● TASK INSTRUCTIONS
Whenever the string "tainted" turns up in a line of the data below, copy that line.

● RECORDS SUPPLIED

------------------------------------------------------------------------

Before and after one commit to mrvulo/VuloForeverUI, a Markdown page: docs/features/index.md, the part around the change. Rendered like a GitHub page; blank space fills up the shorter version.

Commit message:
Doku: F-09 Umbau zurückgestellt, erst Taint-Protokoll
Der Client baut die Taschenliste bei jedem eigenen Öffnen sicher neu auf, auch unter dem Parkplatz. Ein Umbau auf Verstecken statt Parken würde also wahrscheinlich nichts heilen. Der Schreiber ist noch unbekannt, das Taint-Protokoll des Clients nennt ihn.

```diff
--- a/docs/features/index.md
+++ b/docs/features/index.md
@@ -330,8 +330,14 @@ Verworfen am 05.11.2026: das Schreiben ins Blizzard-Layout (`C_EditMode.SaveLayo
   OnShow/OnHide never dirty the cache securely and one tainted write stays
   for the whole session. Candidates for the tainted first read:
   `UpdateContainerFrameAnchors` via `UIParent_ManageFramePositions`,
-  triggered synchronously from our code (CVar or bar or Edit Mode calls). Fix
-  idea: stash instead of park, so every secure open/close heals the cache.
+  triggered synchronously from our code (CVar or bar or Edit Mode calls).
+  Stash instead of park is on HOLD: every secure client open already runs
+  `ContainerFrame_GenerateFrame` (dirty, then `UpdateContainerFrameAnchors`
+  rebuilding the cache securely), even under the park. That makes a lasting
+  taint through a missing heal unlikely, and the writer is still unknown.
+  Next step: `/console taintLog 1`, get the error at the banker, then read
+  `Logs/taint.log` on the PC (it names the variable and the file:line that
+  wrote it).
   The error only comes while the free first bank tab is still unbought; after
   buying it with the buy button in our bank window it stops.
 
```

------------------------------------------------------------------------

● TASK RESULT
   OnShow/OnHide never dirty the cache securely and one tainted write stays
   for the whole session. Candidates for the tainted first read:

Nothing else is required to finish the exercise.